◆ **Aim of the exercise**: Line by line, print the records exactly.

(Stored entries)
::::::::

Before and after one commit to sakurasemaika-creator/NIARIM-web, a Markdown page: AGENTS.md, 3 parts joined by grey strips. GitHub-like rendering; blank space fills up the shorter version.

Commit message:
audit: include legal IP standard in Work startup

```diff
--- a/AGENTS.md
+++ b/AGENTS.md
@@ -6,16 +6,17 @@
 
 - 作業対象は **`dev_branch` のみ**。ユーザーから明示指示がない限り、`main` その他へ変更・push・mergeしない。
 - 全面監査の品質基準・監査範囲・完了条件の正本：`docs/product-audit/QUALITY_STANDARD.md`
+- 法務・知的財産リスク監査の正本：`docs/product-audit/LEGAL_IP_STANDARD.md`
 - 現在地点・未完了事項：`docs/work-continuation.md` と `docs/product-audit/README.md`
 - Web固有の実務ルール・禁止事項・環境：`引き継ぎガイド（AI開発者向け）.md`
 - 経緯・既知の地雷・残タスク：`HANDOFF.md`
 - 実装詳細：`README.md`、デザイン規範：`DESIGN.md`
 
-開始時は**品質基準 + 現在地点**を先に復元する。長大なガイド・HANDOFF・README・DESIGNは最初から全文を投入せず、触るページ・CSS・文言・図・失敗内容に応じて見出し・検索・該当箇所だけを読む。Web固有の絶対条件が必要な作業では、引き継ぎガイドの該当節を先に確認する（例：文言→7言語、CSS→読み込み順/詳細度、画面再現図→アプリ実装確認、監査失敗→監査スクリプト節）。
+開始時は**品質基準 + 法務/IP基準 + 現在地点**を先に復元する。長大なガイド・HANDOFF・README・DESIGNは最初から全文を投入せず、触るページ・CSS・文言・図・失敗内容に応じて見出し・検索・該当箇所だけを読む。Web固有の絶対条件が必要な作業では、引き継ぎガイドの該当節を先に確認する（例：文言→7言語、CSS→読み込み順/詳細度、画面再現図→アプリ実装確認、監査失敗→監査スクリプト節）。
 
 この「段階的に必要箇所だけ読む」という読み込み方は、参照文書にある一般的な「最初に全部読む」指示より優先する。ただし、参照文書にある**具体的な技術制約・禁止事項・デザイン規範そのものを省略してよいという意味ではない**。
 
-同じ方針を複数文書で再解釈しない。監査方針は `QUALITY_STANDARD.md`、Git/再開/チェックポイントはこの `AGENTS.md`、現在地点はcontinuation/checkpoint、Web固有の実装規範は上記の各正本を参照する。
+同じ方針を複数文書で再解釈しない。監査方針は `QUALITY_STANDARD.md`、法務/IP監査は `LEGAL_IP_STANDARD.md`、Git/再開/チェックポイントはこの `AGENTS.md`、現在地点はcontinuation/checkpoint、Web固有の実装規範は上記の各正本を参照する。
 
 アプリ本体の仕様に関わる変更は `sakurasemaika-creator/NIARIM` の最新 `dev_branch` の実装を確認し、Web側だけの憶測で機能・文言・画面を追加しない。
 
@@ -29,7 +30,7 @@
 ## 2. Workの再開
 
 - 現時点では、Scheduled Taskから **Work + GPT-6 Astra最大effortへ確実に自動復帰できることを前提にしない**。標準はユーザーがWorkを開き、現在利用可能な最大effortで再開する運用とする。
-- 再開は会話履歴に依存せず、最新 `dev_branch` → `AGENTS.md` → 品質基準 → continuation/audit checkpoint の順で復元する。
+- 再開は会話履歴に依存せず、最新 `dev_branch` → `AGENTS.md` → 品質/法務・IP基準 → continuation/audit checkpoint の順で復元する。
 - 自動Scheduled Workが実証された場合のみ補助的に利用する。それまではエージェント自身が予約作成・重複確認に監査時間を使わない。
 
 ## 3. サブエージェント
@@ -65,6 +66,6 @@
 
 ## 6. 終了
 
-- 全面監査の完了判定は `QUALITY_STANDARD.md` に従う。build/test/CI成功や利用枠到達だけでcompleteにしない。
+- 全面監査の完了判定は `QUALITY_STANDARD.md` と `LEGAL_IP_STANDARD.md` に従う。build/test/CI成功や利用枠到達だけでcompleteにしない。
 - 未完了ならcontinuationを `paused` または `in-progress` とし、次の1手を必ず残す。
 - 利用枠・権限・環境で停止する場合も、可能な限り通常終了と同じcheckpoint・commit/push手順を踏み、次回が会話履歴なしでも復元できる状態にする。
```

::::::::

◆ **Answer below**:
Before and after one commit to sakurasemaika-creator/NIARIM-web, a Markdown page: AGENTS.md, 3 parts joined by grey strips. GitHub-like rendering; blank space fills up the shorter version.

Commit message:
audit: include legal IP standard in Work startup

```diff
--- a/AGENTS.md
+++ b/AGENTS.md
@@ -6,16 +6,17 @@
 
 - 作業対象は **`dev_branch` のみ**。ユーザーから明示指示がない限り、`main` その他へ変更・push・mergeしない。
 - 全面監査の品質基準・監査範囲・完了条件の正本：`docs/product-audit/QUALITY_STANDARD.md`
+- 法務・知的財産リスク監査の正本：`docs/product-audit/LEGAL_IP_STANDARD.md`
 - 現在地点・未完了事項：`docs/work-continuation.md` と `docs/product-audit/README.md`
 - Web固有の実務ルール・禁止事項・環境：`引き継ぎガイド（AI開発者向け）.md`
 - 経緯・既知の地雷・残タスク：`HANDOFF.md`
 - 実装詳細：`README.md`、デザイン規範：`DESIGN.md`
 
-開始時は**品質基準 + 現在地点**を先に復元する。長大なガイド・HANDOFF・README・DESIGNは最初から全文を投入せず、触るページ・CSS・文言・図・失敗内容に応じて見出し・検索・該当箇所だけを読む。Web固有の絶対条件が必要な作業では、引き継ぎガイドの該当節を先に確認する（例：文言→7言語、CSS→読み込み順/詳細度、画面再現図→アプリ実装確認、監査失敗→監査スクリプト節）。
+開始時は**品質基準 + 法務/IP基準 + 現在地点**を先に復元する。長大なガイド・HANDOFF・README・DESIGNは最初から全文を投入せず、触るページ・CSS・文言・図・失敗内容に応じて見出し・検索・該当箇所だけを読む。Web固有の絶対条件が必要な作業では、引き継ぎガイドの該当節を先に確認する（例：文言→7言語、CSS→読み込み順/詳細度、画面再現図→アプリ実装確認、監査失敗→監査スクリプト節）。
 
 この「段階的に必要箇所だけ読む」という読み込み方は、参照文書にある一般的な「最初に全部読む」指示より優先する。ただし、参照文書にある**具体的な技術制約・禁止事項・デザイン規範そのものを省略してよいという意味ではない**。
 
-同じ方針を複数文書で再解釈しない。監査方針は `QUALITY_STANDARD.md`、Git/再開/チェックポイントはこの `AGENTS.md`、現在地点はcontinuation/checkpoint、Web固有の実装規範は上記の各正本を参照する。
+同じ方針を複数文書で再解釈しない。監査方針は `QUALITY_STANDARD.md`、法務/IP監査は `LEGAL_IP_STANDARD.md`、Git/再開/チェックポイントはこの `AGENTS.md`、現在地点はcontinuation/checkpoint、Web固有の実装規範は上記の各正本を参照する。
 
 アプリ本体の仕様に関わる変更は `sakurasemaika-creator/NIARIM` の最新 `dev_branch` の実装を確認し、Web側だけの憶測で機能・文言・画面を追加しない。
 
@@ -29,7 +30,7 @@
 ## 2. Workの再開
 
 - 現時点では、Scheduled Taskから **Work + GPT-6 Astra最大effortへ確実に自動復帰できることを前提にしない**。標準はユーザーがWorkを開き、現在利用可能な最大effortで再開する運用とする。
-- 再開は会話履歴に依存せず、最新 `dev_branch` → `AGENTS.md` → 品質基準 → continuation/audit checkpoint の順で復元する。
+- 再開は会話履歴に依存せず、最新 `dev_branch` → `AGENTS.md` → 品質/法務・IP基準 → continuation/audit checkpoint の順で復元する。
 - 自動Scheduled Workが実証された場合のみ補助的に利用する。それまではエージェント自身が予約作成・重複確認に監査時間を使わない。
 
 ## 3. サブエージェント
@@ -65,6 +66,6 @@
 
 ## 6. 終了
 
-- 全面監査の完了判定は `QUALITY_STANDARD.md` に従う。build/test/CI成功や利用枠到達だけでcompleteにしない。
+- 全面監査の完了判定は `QUALITY_STANDARD.md` と `LEGAL_IP_STANDARD.md` に従う。build/test/CI成功や利用枠到達だけでcompleteにしない。
 - 未完了ならcontinuationを `paused` または `in-progress` とし、次の1手を必ず残す。
 - 利用枠・権限・環境で停止する場合も、可能な限り通常終了と同じcheckpoint・commit/push手順を踏み、次回が会話履歴なしでも復元できる状態にする。
```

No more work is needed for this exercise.